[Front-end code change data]
------------------------------------------------
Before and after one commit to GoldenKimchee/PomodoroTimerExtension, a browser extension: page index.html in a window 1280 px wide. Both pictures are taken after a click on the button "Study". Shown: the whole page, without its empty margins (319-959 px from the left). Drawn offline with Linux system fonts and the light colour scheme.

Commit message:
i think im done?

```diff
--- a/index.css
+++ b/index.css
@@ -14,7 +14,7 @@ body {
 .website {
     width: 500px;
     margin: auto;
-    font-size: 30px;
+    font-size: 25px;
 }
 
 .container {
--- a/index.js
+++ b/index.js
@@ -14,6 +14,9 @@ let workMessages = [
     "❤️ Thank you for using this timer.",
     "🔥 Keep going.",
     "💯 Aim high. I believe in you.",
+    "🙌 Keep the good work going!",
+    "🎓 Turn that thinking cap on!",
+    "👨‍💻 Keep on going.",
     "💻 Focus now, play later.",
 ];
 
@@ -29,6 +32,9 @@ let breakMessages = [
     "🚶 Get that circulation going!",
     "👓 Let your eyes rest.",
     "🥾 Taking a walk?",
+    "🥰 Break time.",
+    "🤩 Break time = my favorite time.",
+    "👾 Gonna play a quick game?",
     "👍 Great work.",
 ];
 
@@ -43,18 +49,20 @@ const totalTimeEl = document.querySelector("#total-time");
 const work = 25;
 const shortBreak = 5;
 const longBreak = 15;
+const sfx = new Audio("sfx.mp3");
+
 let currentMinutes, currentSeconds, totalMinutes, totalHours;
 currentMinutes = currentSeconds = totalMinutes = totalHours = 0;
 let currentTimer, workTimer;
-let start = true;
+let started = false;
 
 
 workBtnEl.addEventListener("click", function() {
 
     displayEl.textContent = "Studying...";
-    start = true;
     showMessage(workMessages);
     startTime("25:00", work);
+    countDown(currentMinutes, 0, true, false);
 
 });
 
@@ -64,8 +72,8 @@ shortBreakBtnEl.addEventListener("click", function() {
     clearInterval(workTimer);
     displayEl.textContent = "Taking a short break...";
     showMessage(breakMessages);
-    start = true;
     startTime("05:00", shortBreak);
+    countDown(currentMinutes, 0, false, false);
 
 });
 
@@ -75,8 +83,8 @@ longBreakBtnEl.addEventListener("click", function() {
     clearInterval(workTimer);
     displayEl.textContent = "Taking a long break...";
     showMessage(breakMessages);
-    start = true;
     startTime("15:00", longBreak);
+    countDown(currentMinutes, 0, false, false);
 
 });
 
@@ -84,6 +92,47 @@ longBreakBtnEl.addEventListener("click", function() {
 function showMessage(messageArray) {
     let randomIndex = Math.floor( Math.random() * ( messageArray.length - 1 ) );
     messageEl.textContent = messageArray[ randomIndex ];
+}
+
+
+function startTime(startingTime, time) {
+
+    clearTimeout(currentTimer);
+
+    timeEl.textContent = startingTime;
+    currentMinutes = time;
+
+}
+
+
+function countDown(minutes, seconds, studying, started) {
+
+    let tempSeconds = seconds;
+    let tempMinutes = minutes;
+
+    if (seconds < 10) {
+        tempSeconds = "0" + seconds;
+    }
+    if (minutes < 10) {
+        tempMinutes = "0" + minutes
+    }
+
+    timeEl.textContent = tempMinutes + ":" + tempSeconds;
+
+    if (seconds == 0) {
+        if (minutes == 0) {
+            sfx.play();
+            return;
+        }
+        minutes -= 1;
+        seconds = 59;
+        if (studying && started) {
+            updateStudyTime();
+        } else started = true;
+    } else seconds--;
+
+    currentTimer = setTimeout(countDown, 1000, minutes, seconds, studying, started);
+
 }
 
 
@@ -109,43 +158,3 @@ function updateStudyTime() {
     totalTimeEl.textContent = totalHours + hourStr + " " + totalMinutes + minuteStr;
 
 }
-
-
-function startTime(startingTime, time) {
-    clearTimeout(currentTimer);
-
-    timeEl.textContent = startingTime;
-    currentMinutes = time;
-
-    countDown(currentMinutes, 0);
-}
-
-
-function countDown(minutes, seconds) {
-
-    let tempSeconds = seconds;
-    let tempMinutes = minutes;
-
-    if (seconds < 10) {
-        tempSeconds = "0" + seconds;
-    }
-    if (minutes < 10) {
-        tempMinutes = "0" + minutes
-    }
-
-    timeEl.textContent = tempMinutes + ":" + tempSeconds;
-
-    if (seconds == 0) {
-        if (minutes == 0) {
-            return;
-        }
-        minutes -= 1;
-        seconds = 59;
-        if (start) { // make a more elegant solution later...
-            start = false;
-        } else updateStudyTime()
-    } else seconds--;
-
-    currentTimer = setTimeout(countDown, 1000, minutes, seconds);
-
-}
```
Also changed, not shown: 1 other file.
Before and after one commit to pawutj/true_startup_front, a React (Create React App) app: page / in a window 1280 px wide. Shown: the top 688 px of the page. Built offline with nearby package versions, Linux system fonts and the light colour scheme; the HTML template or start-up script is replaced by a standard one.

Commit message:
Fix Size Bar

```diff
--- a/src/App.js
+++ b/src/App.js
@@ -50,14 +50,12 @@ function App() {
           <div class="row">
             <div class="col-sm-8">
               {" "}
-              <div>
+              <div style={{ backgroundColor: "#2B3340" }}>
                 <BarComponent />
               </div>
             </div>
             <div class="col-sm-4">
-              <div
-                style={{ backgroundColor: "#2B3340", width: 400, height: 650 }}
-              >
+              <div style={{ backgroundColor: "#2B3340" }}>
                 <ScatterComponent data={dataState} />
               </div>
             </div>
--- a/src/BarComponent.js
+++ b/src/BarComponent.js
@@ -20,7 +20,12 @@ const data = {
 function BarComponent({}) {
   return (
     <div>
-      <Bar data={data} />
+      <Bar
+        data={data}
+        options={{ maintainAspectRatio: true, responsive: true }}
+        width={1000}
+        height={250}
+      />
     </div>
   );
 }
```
------------------------------------------------
▸ **THE TASK**
Please copy every line in the entries where "totalMinutes" appears.

▸ **TASK ANSWER**
 let currentMinutes, currentSeconds, totalMinutes, totalHours;
 currentMinutes = currentSeconds = totalMinutes = totalHours = 0;
     totalTimeEl.textContent = totalHours + hourStr + " " + totalMinutes + minuteStr;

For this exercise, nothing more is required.